The EP-44 is a really fun device. It’s an early electronic typewriter / printer combo, with a DB-25 port allowing it to make serial connections and a thermal print head that work with fax paper rolls (so no long-discontinued ink cassette needed!). Daisy-chaining USB-C to DB-9 and DB-9 to DB-25 cables gave me pretty quick access via the Terminal, with GPT-4 pairing on a Python script and some debugging thanks to pioneers that came before me. (Of note, I needed a null modem cable. This was a confusing detail.)
Once I had the serial connection running, it just seemed natural to try to hook it up to the GPT-4 API. Turns out there’s something so gratifying about typing with a chatbot through a physical interface rather than a textbox.
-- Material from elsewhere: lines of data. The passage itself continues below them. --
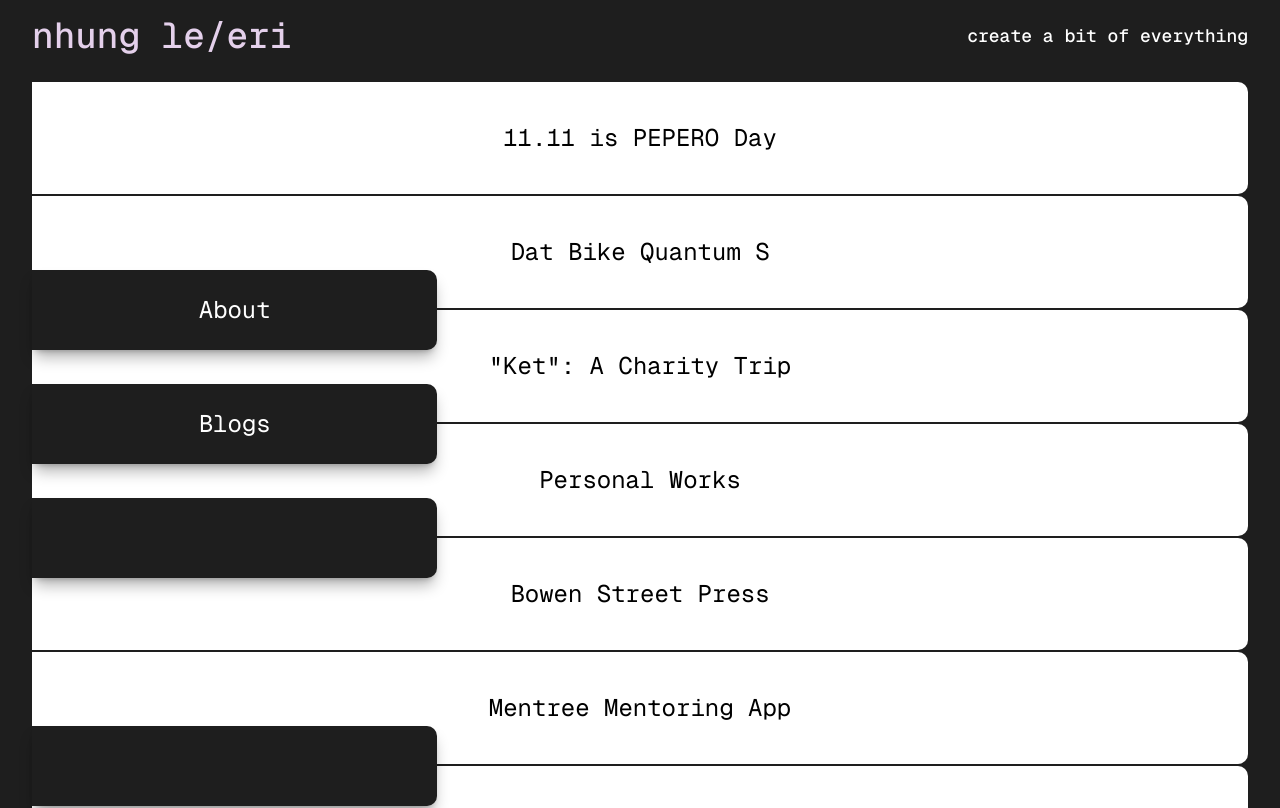
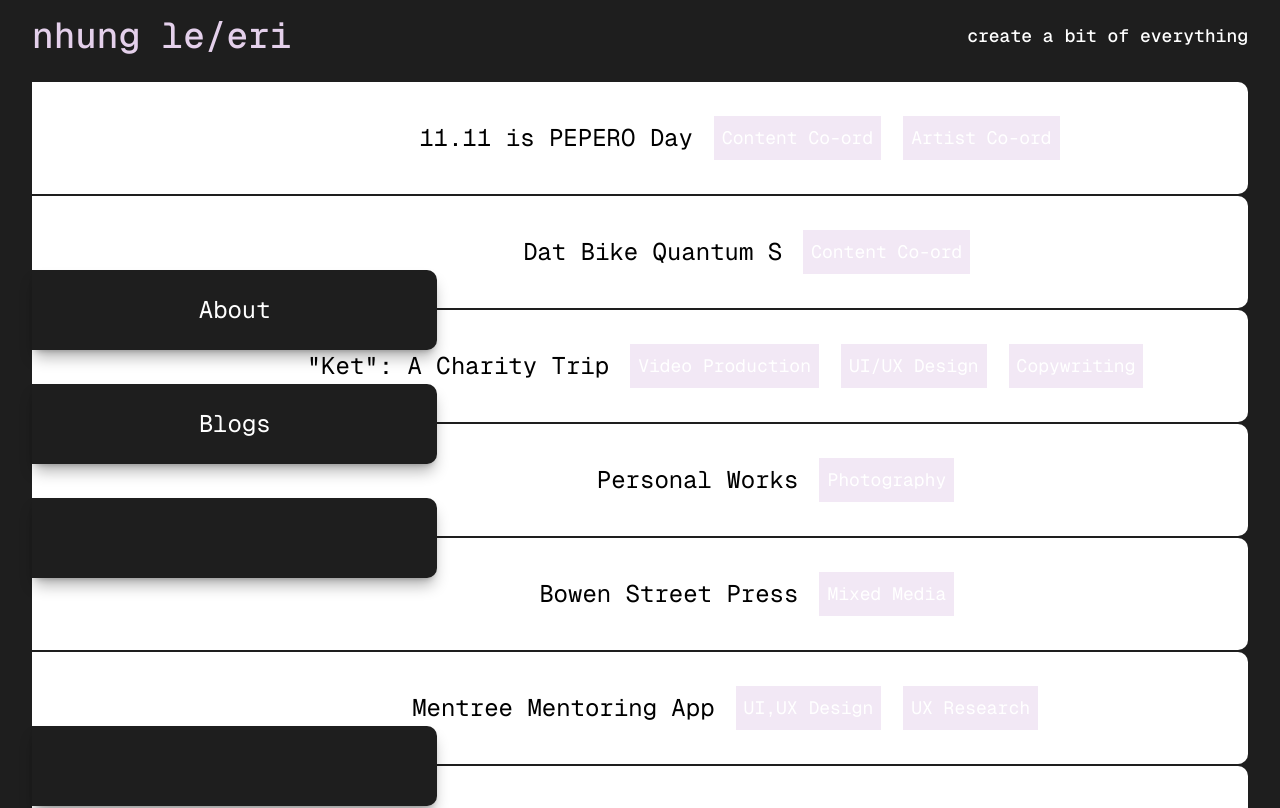
Before and after one commit to dathoangquoc/eri, a Next.js app: page / in a window 1280 px wide. Shown: the top 808 px of the page. Built offline with nearby package versions, Linux system fonts and the light colour scheme; a web font is replaced by a local one.

Commit message:
fix black key hover

```diff
--- a/src/app/page.tsx
+++ b/src/app/page.tsx
@@ -18,18 +18,18 @@ export default function Home() {
       <div className="lg:px-8 px-2 py-6">
         {/* C */}
         <div className="relative">
-          <WhiteKey path="/pepero-day" video="/bg/pepero.webm">
+          <WhiteKey path="/pepero-day" video="/bg/pepero.webm" tags={["Content Co-ord", "Artist Co-ord"]}>
           11.11 is PEPERO Day
           </WhiteKey>
         </div>
         {/* B */}
         <div className="relative">
-          <WhiteKey path="/dat-bike" video="/bg/bike.webm">Dat Bike Quantum S</WhiteKey>
+          <WhiteKey path="/dat-bike" video="/bg/bike.webm" tags={["Content Co-ord"]}>Dat Bike Quantum S</WhiteKey>
         </div>
         {/* A */}
         <div className="relative">
           <BlackKey path="/about"> About </BlackKey>
-          <WhiteKey path="/ket-charity" video="/bg/ket.webm">
+          <WhiteKey path="/ket-charity" video="/bg/ket.webm" tags={["Video Production", "UI/UX Design", "Copywriting"]}>
             "Ket":
             <span className="hidden sm:inline"> </span>
             <span className="sm:hidden"> <br /> </span>
@@ -39,16 +39,16 @@ export default function Home() {
         {/* G */}
         <div className="relative">
           <BlackKey path="/blogs"> Blogs </BlackKey>
-          <WhiteKey path="/personal" video="/bg/mixed-media.webm">Personal Works</WhiteKey>
+          <WhiteKey path="/personal" video="/bg/mixed-media.webm" tags={["Photography"]}>Personal Works</WhiteKey>
         </div>
         {/* F */}
         <div className="relative">
           <BlackKey></BlackKey>
-          <WhiteKey path="/bowen" video="/bg/bowen.webm">Bowen Street Press</WhiteKey>
+          <WhiteKey path="/bowen" video="/bg/bowen.webm" tags={["Mixed Media"]}>Bowen Street Press</WhiteKey>
         </div>
         {/* E */}
         <div className="relative">
-          <WhiteKey path="/mentree">
+          <WhiteKey path="/mentree" tags={["UI,UX Design", "UX Research"]}>
             Mentree
             <span className="hidden sm:inline"> </span>
             <span className="sm:hidden"> <br /> </span>
--- a/src/components/black-key.tsx
+++ b/src/components/black-key.tsx
@@ -7,11 +7,12 @@ interface BlackKeyProps {
 
 export default function BlackKey({ children, path }: BlackKeyProps) {
     const content = (
-        <div className="z-10 h-13 lg:h-20 absolute -translate-y-1/2 w-1/3
-        rounded-r-lg hover:bg-[#E4D0EB] bg-dark shadow-lg/30
-        text-white hover:text-dark text-md lg:text-2xl
+        <div className={`z-10 h-13 lg:h-20 absolute -translate-y-1/2 w-1/3
+        rounded-r-lg bg-dark shadow-lg/30
+        text-white text-md lg:text-2xl
         transition duration-300
-        flex items-center justify-center">
+        ${path ? "hover:bg-[#E4D0EB] hover:text-dark" : ""}
+        flex items-center justify-center`}>
             {children ?? " "}
         </div>
     )
--- a/src/components/white-key.tsx
+++ b/src/components/white-key.tsx
@@ -5,10 +5,12 @@ export default function WhiteKey({
   children,
   path,
   video,
+  tags,
 }: {
-  children?: React.ReactNode
+  children?: React.ReactNode;
   path?: string;
   video?: string; // path to .webm
+  tags?: string[];
 }) {
   const hasVideo = Boolean(video);
 
@@ -33,7 +35,7 @@ export default function WhiteKey({
           transition duration-300
           hover:text-white
           cursor-pointer
-          `
+          `,
       )}
     >
       {/* Background video */}
@@ -73,7 +75,7 @@ export default function WhiteKey({
         <div
           className="
             absolute inset-0
-            bg-[#3A1C36]/40
+            bg-accent/40
             opacity-0 group-hover:opacity-100
             transition-opacity duration-300
             pointer-events-none
@@ -83,7 +85,20 @@ export default function WhiteKey({
 
       {/* Foreground content */}
       {children && (
-        <span className="relative z-10 w-full lg:w-fit text-end mx-auto">{children}</span>
+        <div className="flex w-full h-full items-center justify-center">
+          <span className="relative z-10 w-full lg:w-[40%] text-end">
+            {children}
+          </span>
+          {tags &&
+            tags.map((tag) => (
+              <div
+                key={tag}
+                className="text-lg z-20 ml-5 p-2 bg-[#E4D0EBB2]/70 text-white border border-white"
+              >
+                {tag}
+              </div>
+            ))}
+        </div>
       )}
     </div>
   );
```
I created a system prompt that encouraged it to adopt a persona combining aspects of Mitch Hedburg and David Foster Wallace, thinking that’d be a head start to some gen X wisdom, and I even added some delays and typos to make it seem more natural.
All of this inspired me to pick up my long-delayed project of finetuning a chatbot on my own text message archived, described here. Once I’d gotten those models working to my satisfaction, I took a model trained on the MS Word diary I kept as a ~13 year old and hooked it up to the EP-44. (This required some extra fancy footwork using ChatGPT to split my diary entries into more ‘conversational’ chunks and then generate chatty questions mapped to each chunk, for training purposes.) Now I can chat with my sad tween self circa 1997-1998 via a physical word processor built in 1984!
The code that connects my finetuned gpt-3.5-turbo model to the Brother EP-44 over pyserial can be found on github.